📚 BOOK REVIEW 📚
Title: Wardha's Wonder Boxes, Hajer's Day at the Beach
Author: Zarina Mohideen Hizbullah
Illustrator: Purnima Mitra
Publisher: Bee Books
Islamic Content: Patience, Knowledge
Wardha's Wonder Boxes:
Wardha moves from the green, colourful village to the gray, dusty city. She misses her home and wants to go back. When her father brings large boxes for her, they hang them on the window sill, fill them with soil and plant marigold seeds.
The main lesson in this story is practicing patience. Wardha is advised to make dua while being patient in the new place. When her seeds blossomed, they brought life and colour to the city buildings. The neighbours were encouraged to do the same so the balconies and window sills were filled throughout. I love the core idea of the story, patience through prayer and it is an easy-to-understand concept for the young listeners. However, I find that something is missing that would make the execution of this story smooth and flawless but can't quite figure it out.

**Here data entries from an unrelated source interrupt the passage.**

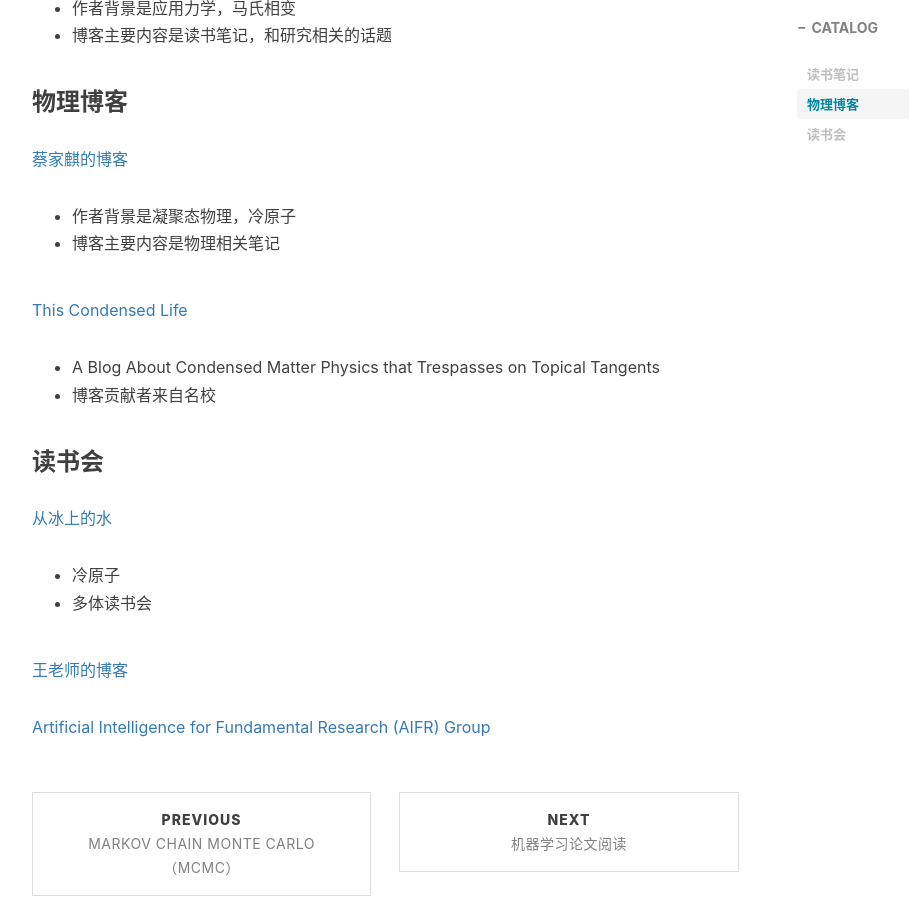
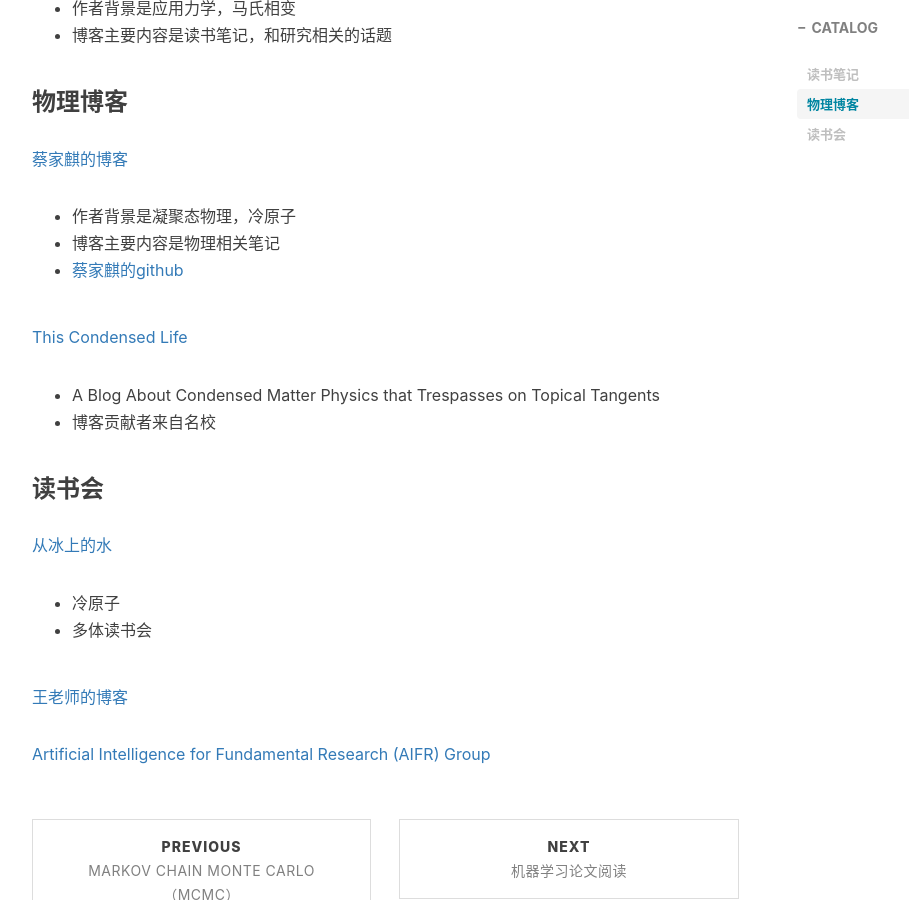
Before and after one commit to complex-physics/ZhuangPhy.github.io, a Jekyll site: the page built from _posts/2019-05-07-一些优秀的博客.md, in a window 1280 px wide and 900 px high, scrolled down 757 px. Shown: the whole window, without its empty margins (233-1142 px from the left). Built offline with Jekyll 4.4.1, drawn with Linux system fonts in a browser that asks for light colours; nearby versions of some CDN libraries; comment, search, counter and statistics services are not loaded.

Commit message:
Update 2019-05-07-一些优秀的博客.md

```diff
--- a/_posts/2019-05-07-一些优秀的博客.md
+++ b/_posts/2019-05-07-一些优秀的博客.md
@@ -29,6 +29,8 @@ tags:
 
 - 作者背景是凝聚态物理，冷原子
 - 博客主要内容是物理相关笔记
+-  [蔡家麒的github](https://github.com/caidish?tab=repositories)
+
 
 
  [This Condensed Life](https://thiscondensedlife.wordpress.com/about/)
```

Hajer's Day at the Beach:
Hajer has a special love for learning. She repeatedly recited 'Rabbi zidni ilma.' Her only wish was to visit the beach early in the morning but her parents are busy with their daily duties. Thus, her uncle volunteered to take her along with his family. They are enjoying the sun rays, the waves and the sand but before they know it, the sand is too hot to step on, and they cannot get to the car. Hajer comes up with a brilliant plan.
I found this book to be a little far-fetched with the core concept of knowledge. Hajer has a passion for learning and because of it, she has a wealth of knowledge. Thus, how she came up with a plan to escape the hot sand and get everyone safely into the car. The story takes awhile to get to the main event at the beach, with the over descriptions of the home setting and the bakery which I don't really think it added much to the story itself.
The illustrations are little bland, I would have loved to see bold and vibrant colours used. I think both these stories teach valuable lessons and with the contributions of a great editor they would be well polished.